Everybody is frustrated.
You, me, Aaron Dobson, the Herd Universe, Rakeem Cato, the pizza delivery guy ... everybody.
Not just because Marshall has a disappointing 2-4 record, either.
Sure, that factors into it. Particularly in light of expectations the Herd might not lose four games all season.
Remember Doc Holliday's classic quote at Conference USA's media day in July?
"Lots of people say we're going 8-4," said Marshall's third-year head coach. "I say which four are we going to lose?"
Well, as it turns out the answer is WVU, Ohio, Purdue, Tulsa and counting.
But, therein, lies the greater frustration.
Two of those four losses were in the once intimidating confines of Joan C. Edwards Stadium. That's the source of the real frustration. And that's because there was a time not so long ago that the Herd very seldom lost a home game.
Look it up.
During Edwards Stadium's first 14 years of existence, Marshall teams coached by Jim Donnan, and, then Bobby Pruett lost five games in "The Joan."
That's all, five.
From 1991 through 2004, Marshall posted a 101-5 record at home. That's a winning percentage of .953, and for years Edwards Stadium was the winningest venue in major college football.
But not anymore.
And that's what is so gallingly frustrating.
Now, the Edwards Stadium record stands at 127-22 (.827) with 17 of those 22 defeats occurring in the last eight seasons.
The decline began when Pruett retired and Mark Snyder was hired as head coach. From 2005 through 2009, Snyder compiled a pedestrian 17-12 record (.586) at home.
Since Holliday was hired in 2010, the record has improved to 9-5 (.643). But, now, Marshall is saddled with a 1-2 home record in 2012, including a two-game home losing streak after dropping very winnable games to Ohio and Tulsa.
With a visit from UCF still looming ahead on Oct. 27, there's a disconcerting chance that this edition of the Herd could tie the Edwards Stadium record for consecutive losses with three.
The only time that has happened was when the Snyder-coached Herd lost to WVU, New Hampshire and Southern Miss in the first three home games of the 2007 season.
And, now, Marshall has a very disturbing chance of duplicating that dubious distinction.
That shows just how far the dominance of Edwards Stadium has diminished.
Why, the grand lady herself, the late Joan C. Edwards, was more intimidating.
That's why everybody is justified in feeling frustrated.

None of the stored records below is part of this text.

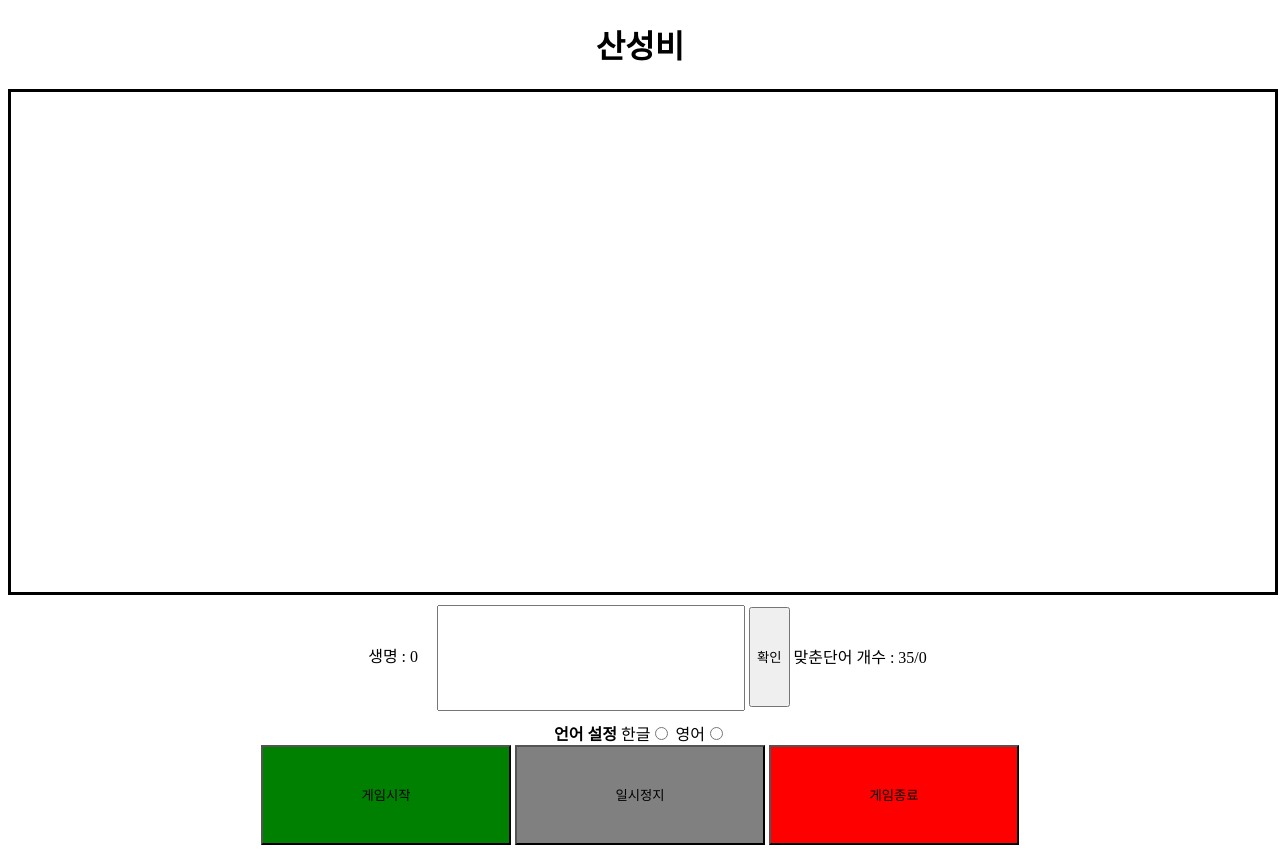
Repository: yuj1818/Hustar_JavaScript
Page: edu/edu/view/js_edu/sanseongbee.html
These files come from the project's save history. The page is drawn as it stood at one moment and after the next save; the edit follows.
The browser window is 1280 px wide. The pictures show the whole page.

Above is the page before, as saved 2022-06-02 04:50:04.

After the next save:
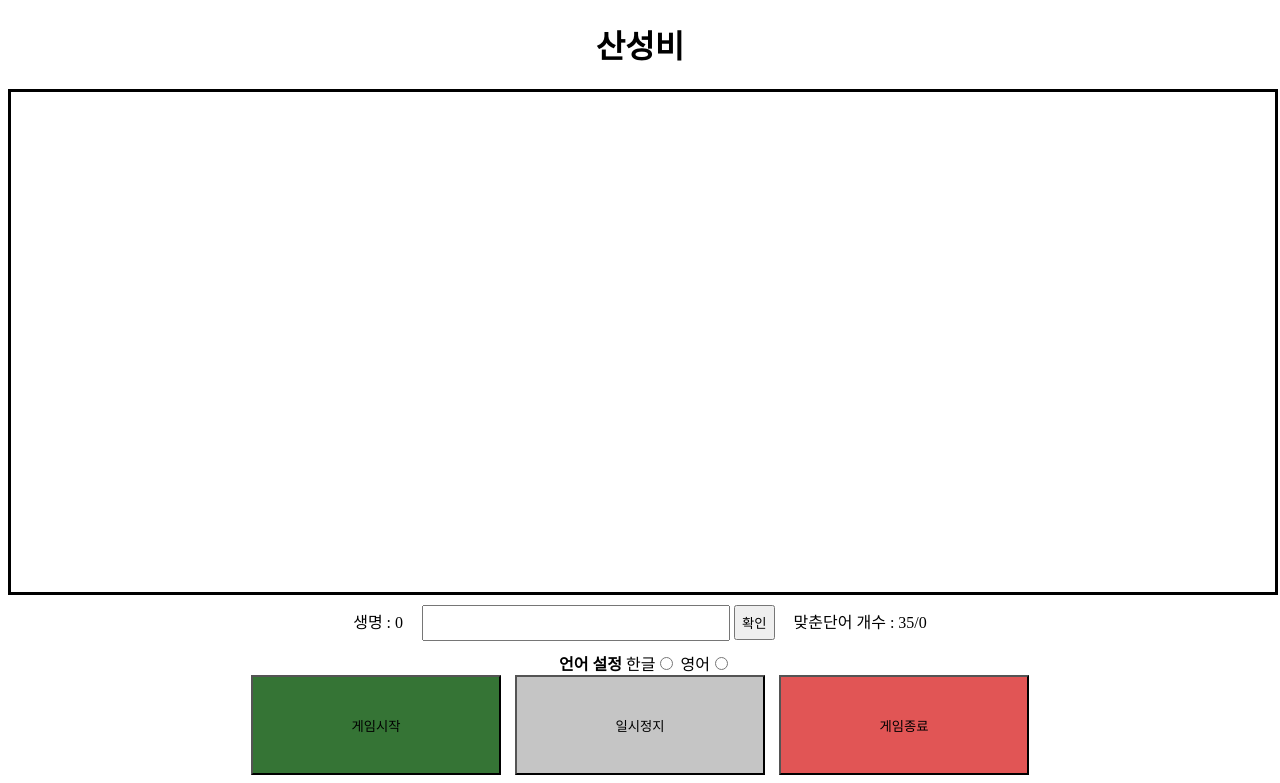
Saved 7 min 21 s later.
--- a/edu/edu/view/js_edu/sanseongbee.html
+++ b/edu/edu/view/js_edu/sanseongbee.html
@@ -12,28 +12,31 @@
 
 			input#answer {
 				width: 300px;
-				height: 100px;
+				height: 30px;
 			}
 
 			button#answer_submit {
-				height:  100px;
+				height:  35px;
 			}
 
 			.game_management_btn {
 				width: 250px;
 				height: 100px;
+				/* top right botton left*/
+				margin: 0px 5px;
+				/*margin 값이 2개만 있으면 앞에 거는 위아래, 뒤에 거는 양쪽으로 해석*/
 			}
 
 			.background_red {
-				background-color: red;
+				background-color: #e15555;
 			}
 
 			.background_green {
-				background-color: green;
+				background-color: #357435;
 			}
 
 			.background_gray {
-				background-color: gray;
+				background-color: #c5c5c5;
 			}
 
 			.text_center {
@@ -47,11 +50,11 @@
 		<div class="game_main"></div>
 
 		<div class="text_center" style="margin-top: 10px">
-			<span style="margin-left: 15px;">
+			<span style="margin-right: 15px;">
 				생명 : 0
 			</span>
 
-			<span style="margin-left: 15px;">
+			<span style="margin-right: 15px;">
 				<input id="answer" type="text"/>
 				<button id="answer_submit">확인</button>
 			</span>
@@ -62,7 +65,7 @@
 		</div>
 
 		<div class="text_center" style="margin-top: 10px;">
-			<span style="font-weight: bold">언어 설정</span>
+			<span style="font-weight: bold; margin-left: 10px;">언어 설정</span>
 			<label for="korean">한글</label><input id="korean" name="lan_type" type="radio"/>
 			<label for="english">영어</label><input id="english" name="lan_type" type="radio"/>
 		</div>
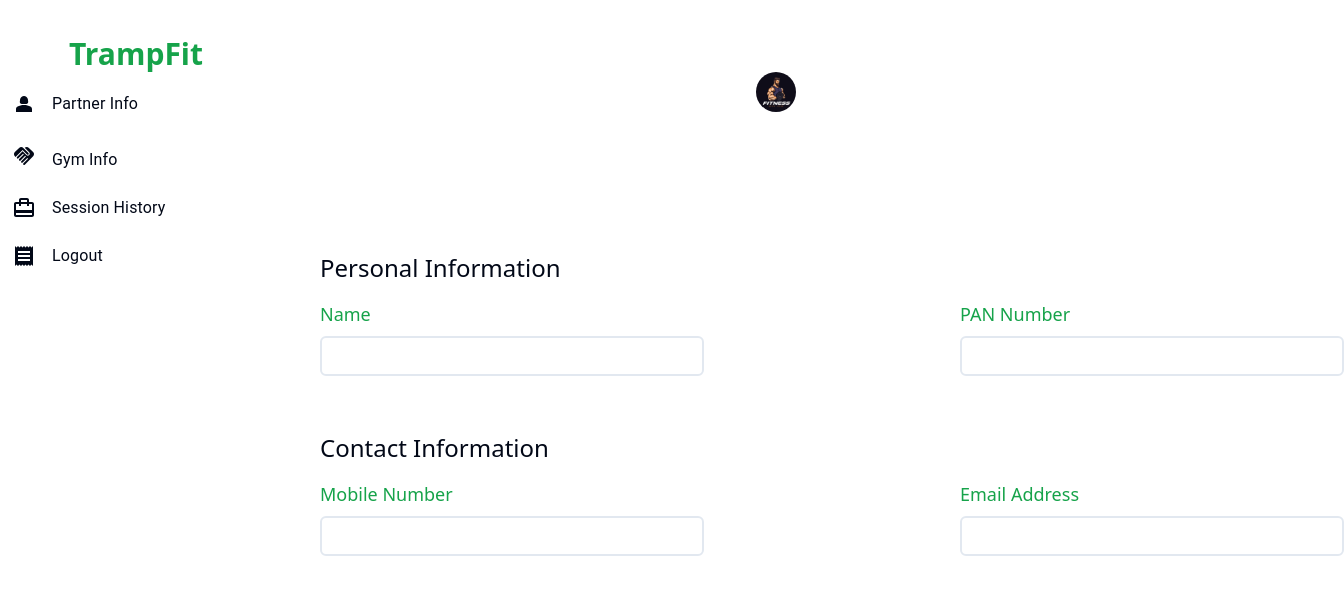
Repository: ezioxatul/TrampFit-Website
Page: /partner/partnerDashboard/partnerInfo (app in Frontend/)
The author's editor kept a copy of each file at every save. The page is drawn from the files as they stood at one save, then again after the next save.
The browser window is 1280 px wide. The page is 1344 px wide, so the pictures cover 1344 px, including what lies to the right of the window. The pictures show the whole page.
The project was rebuilt for these pictures with package versions that can differ from the ones it lists, and the page was loaded fresh each time. The framework's server and built-in components were replaced by stand-ins that run in the browser. Also part of the build but not shown: Frontend/next.config.js, Frontend/next.config.mjs, Frontend/components/Loader.js, Frontend/components/Popup.js.

Above is the page before, as saved 2024-05-16 17:56:54.

### Frontend/pages/_app.js
import Loader from "@/components/Loader";
import "@/styles/globals.css";
import { useRouter } from "next/router";
import { useEffect, useState } from "react";


const Loading = () => {

  return (
    <Loader/>
  );
}

export default function App({ Component, pageProps }) {

  const [loading, setLoading] = useState(false);
  const router = useRouter();

  useEffect(() => {
    const handleStart = () => setLoading(true);
    const handleComplete = () => setLoading(false);

    router.events.on('routeChangeStart', handleStart);
    router.events.on('routeChangeComplete', handleComplete);
    router.events.on('routeChangeError', handleComplete);

    return () => {
      router.events.off('routeChangeStart', handleStart);
      router.events.off('routeChangeComplete', handleComplete);
      router.events.off('routeChangeError', handleComplete);
    };
  }, []);

  return (
    <>
    <div className="h-2">
      {
        loading  &&
          <Loading />

      }
      </div>
          <Component {...pageProps} />

    </>
  );
}

### Frontend/pages/_document.js
import { Html, Head, Main, NextScript } from "next/document";

export default function Document() {
  return (
    <Html lang="en">
          <Head />
          <body>
            <Main />
            <NextScript />
          </body>
        </Html>
        );
}

### Frontend/pages/partner/partnerDashboard/partnerInfo.js
import PartnerSideBar from "@/components/PartnerSideBar";
import { Avatar } from "@mui/material";
import { Input } from "@/components/ui/input";
import { Label } from "@/components/ui/label";
import { useEffect, useState } from "react";
import { useRouter } from "next/router";
import { ToastContainer, toast } from "react-toastify";

export default function partnerInfo() {
    const inputClassName = "w-96 text-lg border-2";
    const labelClassName = "text-lg text-green-600 font-normal";
    const containerClassName = "ml-80";

    return (
        <>
            <div className="flex flex-col">
                <div className="flex">
                    <PartnerSideBar />
                        <Avatar className="w-36 mx-auto mt-16 h-36 text-6xl bg-black" src="/gymname.png" />
                </div>
                <div className=" mt-[-5rem]">
                    <h1 className={`${containerClassName} text-2xl mb-4`}>Personal Information</h1>
                    <div className={`${containerClassName} flex mb-10`}>
                        <div className="mr-32 space-y-2">
                            <Label htmlFor="name" className={labelClassName}>
                                Name
                            </Label>
                            <Input type="text" className={inputClassName} />
                        </div>
                        <div className="ml-32 space-y-2">
                            <Label htmlFor="panNumber" className={labelClassName}>
                                PAN Number
                            </Label>
                            <Input type="text" className={inputClassName} />
                        </div>
                    </div>
                </div>
                <div>
                    <h1 className={`${containerClassName} text-2xl mb-4 mt-4`}>Contact Information</h1>
                    <div className={`${containerClassName} flex mb-10`}>
                        <div className="mr-32 space-y-2">
                            <Label htmlFor="name" className={labelClassName}>
                                Mobile Number
                            </Label>
                            <Input type="text" className={inputClassName} />
                        </div>
                        <div className="ml-32 space-y-2 mb-10">
                            <Label htmlFor="city" className={labelClassName}>
                                Email Address
                            </Label>
                            <Input type="text" className={inputClassName} />
                        </div>
                        <ToastContainer />
                    </div>
                </div>
            </div>
        </>
    );
}

### Frontend/styles/globals.css
@tailwind base;
@tailwind components;
@tailwind utilities;


@layer base {
  :root {
    --background: 0 0% 100%;
    --foreground: 222.2 84% 4.9%;

    --card: 0 0% 100%;
    --card-foreground: 222.2 84% 4.9%;

    --popover: 0 0% 100%;
    --popover-foreground: 222.2 84% 4.9%;

    --primary: 222.2 47.4% 11.2%;
    --primary-foreground: 210 40% 98%;

    --secondary: 210 40% 96.1%;
    --secondary-foreground: 222.2 47.4% 11.2%;

    --muted: 210 40% 96.1%;
    --muted-foreground: 215.4 16.3% 46.9%;

    --accent: 210 40% 96.1%;
    --accent-foreground: 222.2 47.4% 11.2%;

    --destructive: 0 84.2% 60.2%;
    --destructive-foreground: 210 40% 98%;

    --border: 214.3 31.8% 91.4%;
    --input: 214.3 31.8% 91.4%;
    --ring: 222.2 84% 4.9%;

    --radius: 0.5rem;
  }

  .dark {
    --background: 222.2 84% 4.9%;
    --foreground: 210 40% 98%;

    --card: 222.2 84% 4.9%;
    --card-foreground: 210 40% 98%;

    --popover: 222.2 84% 4.9%;
    --popover-foreground: 210 40% 98%;

    --primary: 210 40% 98%;
    --primary-foreground: 222.2 47.4% 11.2%;

    --secondary: 217.2 32.6% 17.5%;
    --secondary-foreground: 210 40% 98%;

    --muted: 217.2 32.6% 17.5%;
    --muted-foreground: 215 20.2% 65.1%;

    --accent: 217.2 32.6% 17.5%;
    --accent-foreground: 210 40% 98%;

    --destructive: 0 62.8% 30.6%;
    --destructive-foreground: 210 40% 98%;

    --border: 217.2 32.6% 17.5%;
    --input: 217.2 32.6% 17.5%;
    --ring: 212.7 26.8% 83.9%;
  }
}

@layer base {
  * {
    @apply border-border;
  }
  body {
    @apply bg-background text-foreground;
  }
}


.outline_remove:focus{


}
.focus-visible\:ring-offset-2:focus-visible{
  border:none !important;
  outline: none !important;
  border-style: none;
}

### Frontend/components/PartnerSideBar.js
import List from '@mui/material/List';
import ListItemButton from '@mui/material/ListItemButton';
import ListItemText from '@mui/material/ListItemText';
import Person2Icon from '@mui/icons-material/Person2';
import HandshakeIcon from '@mui/icons-material/Handshake';
import CardTravelIcon from '@mui/icons-material/CardTravel';
import ReceiptIcon from '@mui/icons-material/Receipt';
import LogoutIcon from '@mui/icons-material/Logout';

import { useState } from 'react';
import Link from 'next/link';
import Popup from './Popup';
import { useRouter } from 'next/router';

export default function PartnerSideBar() {

    let SideBarHeading = ['Partner Info', 'Gym Info', 'Session History', 'Logout'];

    let router = useRouter();
    let [start, setStart] = useState(false);

    const logout = () => {
        setStart(!start);
    }


    const logoutEvent = () => {
        localStorage.removeItem('partnerToken');
        setStart(false);
        router.push('/partner/partnerLogin')
    }
    return (
        <>
            <div className=" w-72  m-[-8px] p-1  mb-10">
                <Link href="#"><h1 className=' text-green-600 text-3xl font-semibold text-center mt-8 cursor-pointer'>TrampFit</h1></Link>

                <List className='bg-white mt-8 ml-6 space-y-2'>
                    {
                        SideBarHeading.map((text, index) => {
                            return (
                                index === 1 ?
                                    <>

                                        <ListItemButton className=' space-x-4 flex justify-between hover:bg-green-100 hover:rounded-2xl hover:text-green-600'>
                                            <Link href="#" className='flex space-x-4 '>
                                                <HandshakeIcon className='text-2xl' />
                                                <ListItemText primary={text} />
                                            </Link>
                                        </ListItemButton>

                                    </> :
                                    index === 0 ?
                                        <Link href="#">
                                            <ListItemButton className=' space-x-4 hover:bg-green-100 hover:rounded-2xl hover:text-green-600'>
                                                <Person2Icon className='text-2xl' />
                                                <ListItemText primary={text} />
                                            </ListItemButton>
                                        </Link> :
                                        index === 2 ?
                                            <Link href="#">
                                                <ListItemButton className=' space-x-4 hover:bg-green-100 hover:rounded-2xl hover:text-green-600'>
                                                    <CardTravelIcon className='text-2xl' />
                                                    <ListItemText primary={text} />
                                                </ListItemButton>
                                            </Link> :
                                            index === 3 ?
                                                <Link href="#">
                                                    <ListItemButton className=' space-x-4 hover:bg-green-100 hover:rounded-2xl hover:text-green-600'>
                                                        <ReceiptIcon className='text-2xl' />
                                                        <ListItemText primary={text} />
                                                    </ListItemButton>
                                                </Link> :
                                                <ListItemButton className=' space-x-4 hover:bg-green-100 hover:rounded-2xl hover:text-green-600' onClick={logout}>
                                                    <LogoutIcon className='text-2xl' />
                                                    <ListItemText primary={text} />
                                                    <Popup open={start} title={"Do you Really want to Logout?"} cancel="Cancel" logout="Logout" logoutEvent={logoutEvent} cancelEvent={logout} />
                                                </ListItemButton>
                            )
                        })
                    }
                </List>
            </div>
        </>
    );
}

### Frontend/tailwind.config.js
/** @type {import('tailwindcss').Config} */
module.exports = {
  darkMode: ["class"],
  content: [
    './pages/**/*.{js,jsx}',
    './components/**/*.{js,jsx}',
    './app/**/*.{js,jsx}',
    './src/**/*.{js,jsx}',
  ],
  prefix: "",
  theme: {
    container: {
      center: true,
      padding: "2rem",
      screens: {
        "2xl": "1400px",
      },
    },
    extend: {fontFamily: {
      play: ["Play", "sans-serif"],
    },
      colors: {
        border: "hsl(var(--border))",
        input: "hsl(var(--input))",
        ring: "hsl(var(--ring))",
        background: "hsl(var(--background))",
        foreground: "hsl(var(--foreground))",
        primary: {
          DEFAULT: "hsl(var(--primary))",
          foreground: "hsl(var(--primary-foreground))",
        },
        secondary: {
          DEFAULT: "hsl(var(--secondary))",
          foreground: "hsl(var(--secondary-foreground))",
        },
        destructive: {
          DEFAULT: "hsl(var(--destructive))",
          foreground: "hsl(var(--destructive-foreground))",
        },
        muted: {
          DEFAULT: "hsl(var(--muted))",
          foreground: "hsl(var(--muted-foreground))",
        },
        accent: {
          DEFAULT: "hsl(var(--accent))",
          foreground: "hsl(var(--accent-foreground))",
        },
        popover: {
          DEFAULT: "hsl(var(--popover))",
          foreground: "hsl(var(--popover-foreground))",
        },
        card: {
          DEFAULT: "hsl(var(--card))",
          foreground: "hsl(var(--card-foreground))",
        },
      },
      borderRadius: {
        lg: "var(--radius)",
        md: "calc(var(--radius) - 2px)",
        sm: "calc(var(--radius) - 4px)",
      },
      keyframes: {
        "accordion-down": {
          from: { height: "0" },
          to: { height: "var(--radix-accordion-content-height)" },
        },
        "accordion-up": {
          from: { height: "var(--radix-accordion-content-height)" },
          to: { height: "0" },
        },
      },
      animation: {
        "accordion-down": "accordion-down 0.2s ease-out",
        "accordion-up": "accordion-up 0.2s ease-out",
      },
    },
  },
  plugins: [require("tailwindcss-animate")],
}

Loaded but not shown: Frontend/components/ui/input.jsx (common file); Frontend/components/ui/label.jsx (common file); Frontend/lib/utils.js (common file)

After the next save:
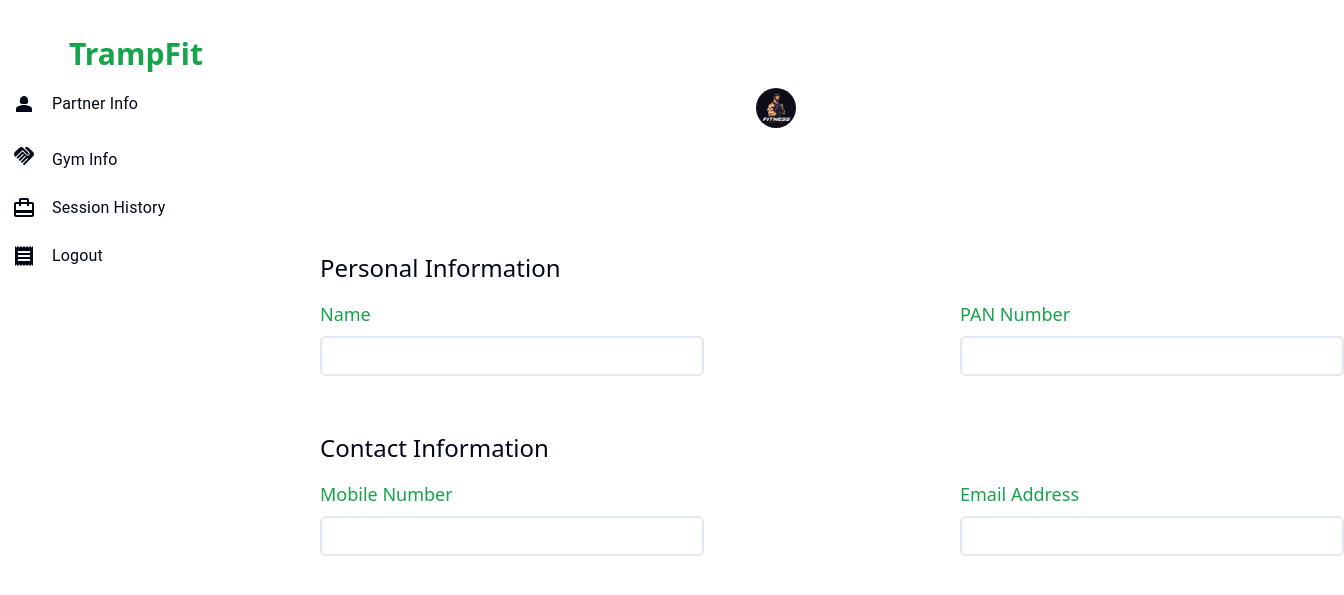
Saved 56 s later.
--- a/Frontend/pages/partner/partnerDashboard/partnerInfo.js
+++ b/Frontend/pages/partner/partnerDashboard/partnerInfo.js
@@ -16,7 +16,7 @@
             <div className="flex flex-col">
                 <div className="flex">
                     <PartnerSideBar />
-                        <Avatar className="w-36 mx-auto mt-16 h-36 text-6xl bg-black" src="/gymname.png" />
+                        <Avatar className="w-36 mx-auto mt-20 h-36 text-6xl bg-black" src="/gymname.png" />
                 </div>
                 <div className=" mt-[-5rem]">
                     <h1 className={`${containerClassName} text-2xl mb-4`}>Personal Information</h1>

This simply isn't supposed to happen. Not in Edwards Stadium. Not in "The Joan." That's where the hopes of opponents are supposed to come to die.
But somehow, some way it has gotten reversed.
The only silver lining is Marshall's players share the fans' angst.
"I don't like losing period," said Dobson, Marshall's star senior wide receiver. "But losing at home with Marshall's tradition of not losing at 'The Joan,' we've got to fix that."
Otherwise, the frustration will start showing at the turnstiles.
"We have to win not only for ourselves, but for the people out there," Cato pointed out. "They don't have to come to our games. Sooner or later, we have to win.
"We have to win for those people or they aren't going to come to our games."
Cato's comment was as eloquent as it was accurate.
There are only two stadiums in major college football named exclusively for women. The other is South Carolina's Williams-Brice Stadium.
The Gamecocks are defending "The Martha."
The Herd needs to do the same for "The Joan."
Chuck Landon is a columnist for The Herald-Dispatch. Call him at 304-526-2827, or email him at firstname.lastname@example.org.